■ Required action ■
The answer must be a single number, namely how many lines in the entries below contain the string "correlations".

#####

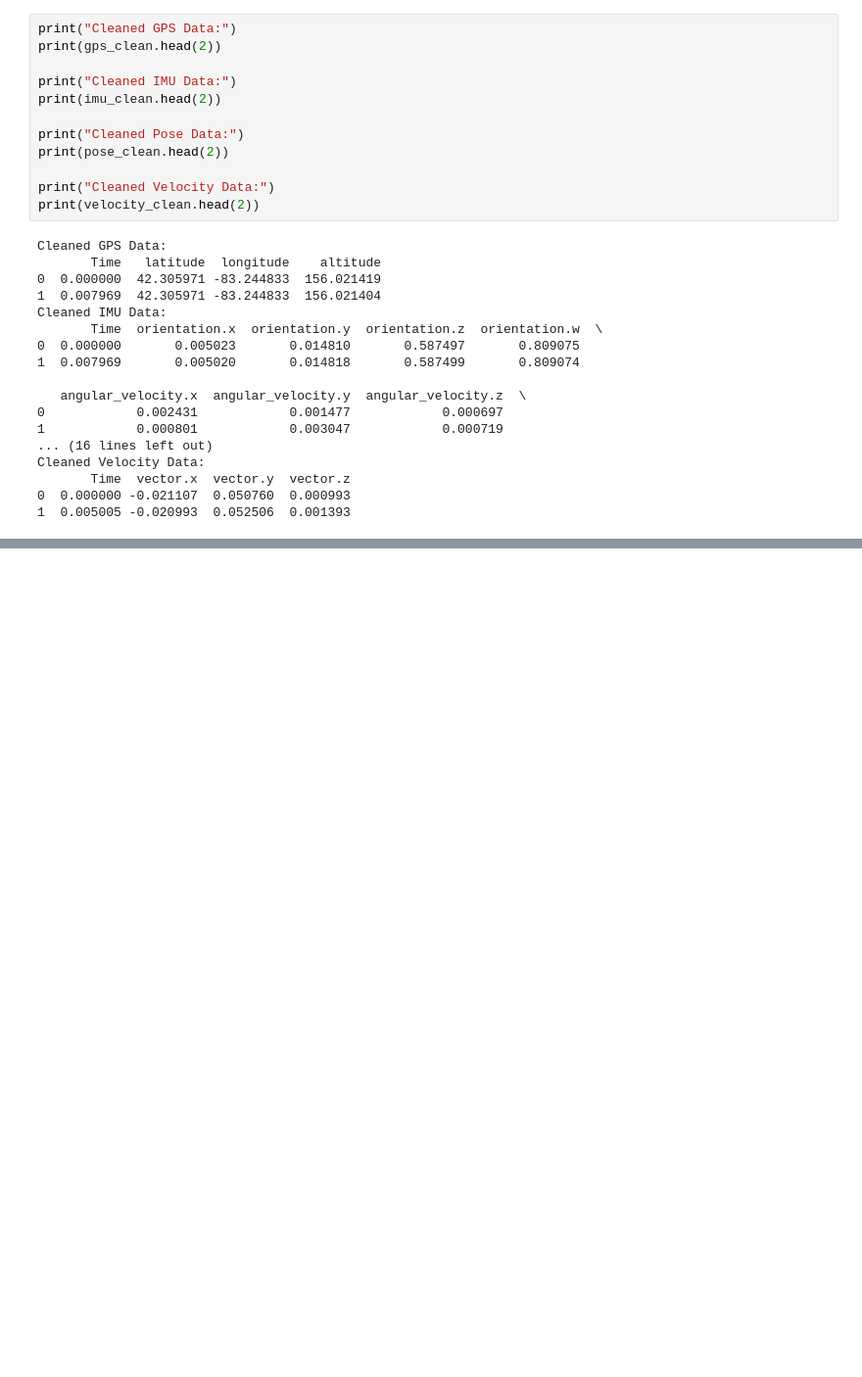
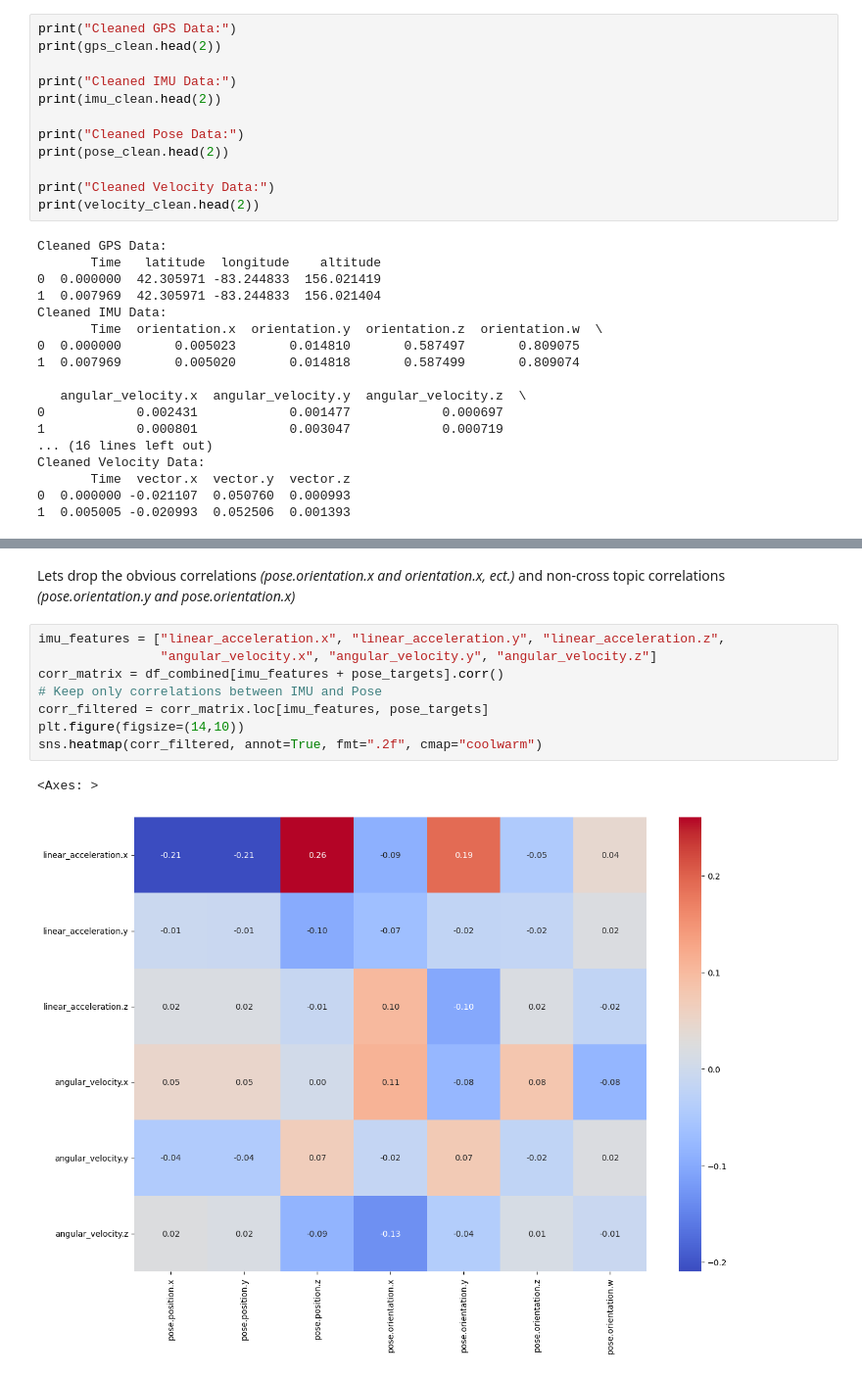
Before and after one commit to tjfisher22/ML-Training-Ford-Vehicle-Data, a Jupyter notebook: Ford_Vehicle_Data/notebooks/explore_data.ipynb, the cells around one changed output, grey strips where cells are left out. Shown at 98% size. Saved outputs shown, nothing was run; the diff lists cells and outputs as text; blank space fills up the shorter version.

```diff
--- a/Ford_Vehicle_Data/notebooks/explore_data.ipynb
+++ b/Ford_Vehicle_Data/notebooks/explore_data.ipynb
@@ -259,0 +285,13 @@ Cleaned Velocity Data:
+# %% [markdown]
+Lets drop the obvious correlations *(pose.orientation.x and orientation.x, ect.)* and non-cross topic correlations *(pose.orientation.y and pose.orientation.x)*
+# %%
+imu_features = ["linear_acceleration.x", "linear_acceleration.y", "linear_acceleration.z",
+                "angular_velocity.x", "angular_velocity.y", "angular_velocity.z"]
+corr_matrix = df_combined[imu_features + pose_targets].corr()
+# Keep only correlations between IMU and Pose
+corr_filtered = corr_matrix.loc[imu_features, pose_targets]
+plt.figure(figsize=(14,10))
+sns.heatmap(corr_filtered, annot=True, fmt=".2f", cmap="coolwarm")
+# %% [output]
+<Axes: >
+[figure, added]
```
Also changed, not shown: parts of 6 cells of this notebook.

#####

■ The completed task ■
2